Once our group had gathered we formed a close semi-circle enabling photographers to fully capture the seven placards we held up to form our citizens’ rights slogan for the world to see on Brexit Day:
“Don’t Let Citizens Pay the Price of Brexit”
Our goal was to put the spotlight on the lives of #the5million (3.6 million EU citizens in the UK and 1.4 million Britons in Europe), whose lives have been in limbo since the 2016 Brexit referendum.
Addressing the crowd Roger Casale said:
“This is a historic day for Britain and the EU, and we should not let it pass without reminding people watching that the rights of EU citizens in Briton and Britons in the EU are still not fully guaranteed.”
British actor and writer Kate Willoughby, then came into her element performing as suffragette Emily Davison, giving a rousing speech in front of the statue of suffragist Millicent Fawcett.

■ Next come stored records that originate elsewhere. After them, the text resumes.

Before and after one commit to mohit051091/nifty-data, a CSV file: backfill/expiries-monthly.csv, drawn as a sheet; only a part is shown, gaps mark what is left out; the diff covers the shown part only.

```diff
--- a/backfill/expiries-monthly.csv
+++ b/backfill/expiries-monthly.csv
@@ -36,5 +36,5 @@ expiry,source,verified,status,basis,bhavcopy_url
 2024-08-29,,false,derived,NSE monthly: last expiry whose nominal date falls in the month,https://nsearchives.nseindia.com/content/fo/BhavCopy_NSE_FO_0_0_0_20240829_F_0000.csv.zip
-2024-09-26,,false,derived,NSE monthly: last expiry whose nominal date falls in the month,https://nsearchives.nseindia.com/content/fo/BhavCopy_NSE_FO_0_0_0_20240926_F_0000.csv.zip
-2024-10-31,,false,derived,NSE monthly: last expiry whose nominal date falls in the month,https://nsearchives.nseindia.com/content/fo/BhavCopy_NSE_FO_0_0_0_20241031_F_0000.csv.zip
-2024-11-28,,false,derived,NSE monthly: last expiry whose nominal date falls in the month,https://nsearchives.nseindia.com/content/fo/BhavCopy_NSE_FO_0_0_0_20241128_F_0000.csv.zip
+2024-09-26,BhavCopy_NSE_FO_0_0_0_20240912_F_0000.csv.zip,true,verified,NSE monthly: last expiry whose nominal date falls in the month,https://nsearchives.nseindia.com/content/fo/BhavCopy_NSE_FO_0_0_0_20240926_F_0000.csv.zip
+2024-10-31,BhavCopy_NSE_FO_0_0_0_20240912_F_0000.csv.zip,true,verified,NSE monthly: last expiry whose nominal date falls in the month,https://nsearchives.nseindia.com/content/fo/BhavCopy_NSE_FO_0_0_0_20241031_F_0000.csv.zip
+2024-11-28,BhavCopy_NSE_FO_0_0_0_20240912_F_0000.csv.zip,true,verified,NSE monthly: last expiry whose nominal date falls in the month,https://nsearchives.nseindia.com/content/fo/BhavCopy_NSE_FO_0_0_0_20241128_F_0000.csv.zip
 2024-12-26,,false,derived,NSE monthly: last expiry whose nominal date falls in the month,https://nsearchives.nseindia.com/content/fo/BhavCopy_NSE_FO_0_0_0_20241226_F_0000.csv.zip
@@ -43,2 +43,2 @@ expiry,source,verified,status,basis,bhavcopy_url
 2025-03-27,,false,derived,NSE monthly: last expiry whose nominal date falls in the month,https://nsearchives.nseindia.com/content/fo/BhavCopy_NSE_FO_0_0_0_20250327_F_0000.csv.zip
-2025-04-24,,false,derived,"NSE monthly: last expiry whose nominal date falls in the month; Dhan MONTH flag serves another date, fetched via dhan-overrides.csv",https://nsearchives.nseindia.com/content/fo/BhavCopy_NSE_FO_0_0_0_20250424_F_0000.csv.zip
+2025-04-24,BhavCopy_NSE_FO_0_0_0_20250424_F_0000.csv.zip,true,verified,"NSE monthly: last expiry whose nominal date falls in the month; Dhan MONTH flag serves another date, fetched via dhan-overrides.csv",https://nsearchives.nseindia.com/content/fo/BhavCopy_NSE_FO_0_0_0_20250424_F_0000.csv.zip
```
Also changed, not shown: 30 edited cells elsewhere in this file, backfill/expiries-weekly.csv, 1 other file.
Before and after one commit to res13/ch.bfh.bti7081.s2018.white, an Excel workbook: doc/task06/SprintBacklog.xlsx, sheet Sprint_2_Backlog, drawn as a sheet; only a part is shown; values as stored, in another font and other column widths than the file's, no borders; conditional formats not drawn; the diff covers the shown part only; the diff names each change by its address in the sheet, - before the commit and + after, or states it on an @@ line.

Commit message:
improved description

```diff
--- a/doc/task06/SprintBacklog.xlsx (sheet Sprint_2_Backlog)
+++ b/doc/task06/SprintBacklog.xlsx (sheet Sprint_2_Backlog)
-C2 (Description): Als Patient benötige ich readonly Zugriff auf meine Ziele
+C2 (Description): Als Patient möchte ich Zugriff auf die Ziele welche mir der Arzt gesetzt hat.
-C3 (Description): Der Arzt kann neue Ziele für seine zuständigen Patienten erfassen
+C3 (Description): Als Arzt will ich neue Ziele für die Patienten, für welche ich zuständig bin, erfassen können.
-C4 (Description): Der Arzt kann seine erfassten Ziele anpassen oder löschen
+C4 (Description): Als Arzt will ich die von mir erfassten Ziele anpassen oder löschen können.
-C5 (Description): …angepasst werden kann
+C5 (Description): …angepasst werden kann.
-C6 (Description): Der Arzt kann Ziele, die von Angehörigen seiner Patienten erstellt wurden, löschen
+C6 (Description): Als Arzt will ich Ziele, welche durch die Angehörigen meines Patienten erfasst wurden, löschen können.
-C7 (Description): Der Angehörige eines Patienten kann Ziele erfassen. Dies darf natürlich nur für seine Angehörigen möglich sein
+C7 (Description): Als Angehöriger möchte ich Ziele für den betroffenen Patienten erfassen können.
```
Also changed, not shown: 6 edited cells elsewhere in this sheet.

Kate’s trademark ‘Courage Calls’ speech is inspired by the words of Davison, which are quoted on the banner that Millicent Fawcett can be seen holding on her statue:
“Courage calls to courage everywhere and its voice cannot be denied!”
Kate’s speech was followed by testimonies from Joan, Rafal, Raluca and myself of how our status in the UK has been left in limbo since the 2016 referendum.
Joan has already been questioned about his status in the UK, called for the introduction of an EU Green Card.
“The government needs to do the right thing and stop playing games with people’s rights.
An #EUGreenCard will not only give me physical proof of settled status, it will also make my life a lot easier every time I go through customs or every time I want to open a bank account or apply for a job.”
Our daytime press call was followed by an evening candlelit vigil outside Europe House on Smith Square, which attracted around a hundred supporters.
The vigil was another way of showing that the rights of EU Citizens in the UK and Britons in the EU are not yet fully guaranteed by shining a light for citizens’ rights.
Once again we took the opportunity to once again hold up their placards forming the slogan: Don’t Make Citizens Pay Price of Brexit.
And undeterred by boos and aggressive singing from a group of Brexiteers, who had gathered on the other side of the square and separated by a police cordon, we once again addressed the media crowd, along with supporters huddling around them to form a protective shield.
We really felt solidarity and warmth from the supporting crowd, as we were shouted at by a loud group of hardline Brexiteers from the other side of the square as police formed a cordon between us. Eventually they moved on.
Candles were lit as we gathered with people taking photographs to post on social media.
We also urged people all around Europe to light a candle and post it on social media.
Hence we kept the light shining for citizens’ rights on a dark Brexit Day.
And we got our message across to a watching world:
Don't Make Citizens Pay Price of Brexit
About the author
Else Kvist is a freelance journalist and TV researcher from Denmark. She has lived in London for 27 years.
Else began campaigning with New Europeans in 2019 when she was denied her vote in the European elections,
About New Europeans
New Europeans is an award-winning civil rights organisation based in London and Brussels. It is a membership association working for a Europe of citizens, a Europe of equality, social justice, anchored in human rights.
Since 2013, New Europeans has been at the forefront of the fight to secure the rights of #the5million - EU citizens in the UK and Britons in the EU - post Brexit.
To join New Europeans, click here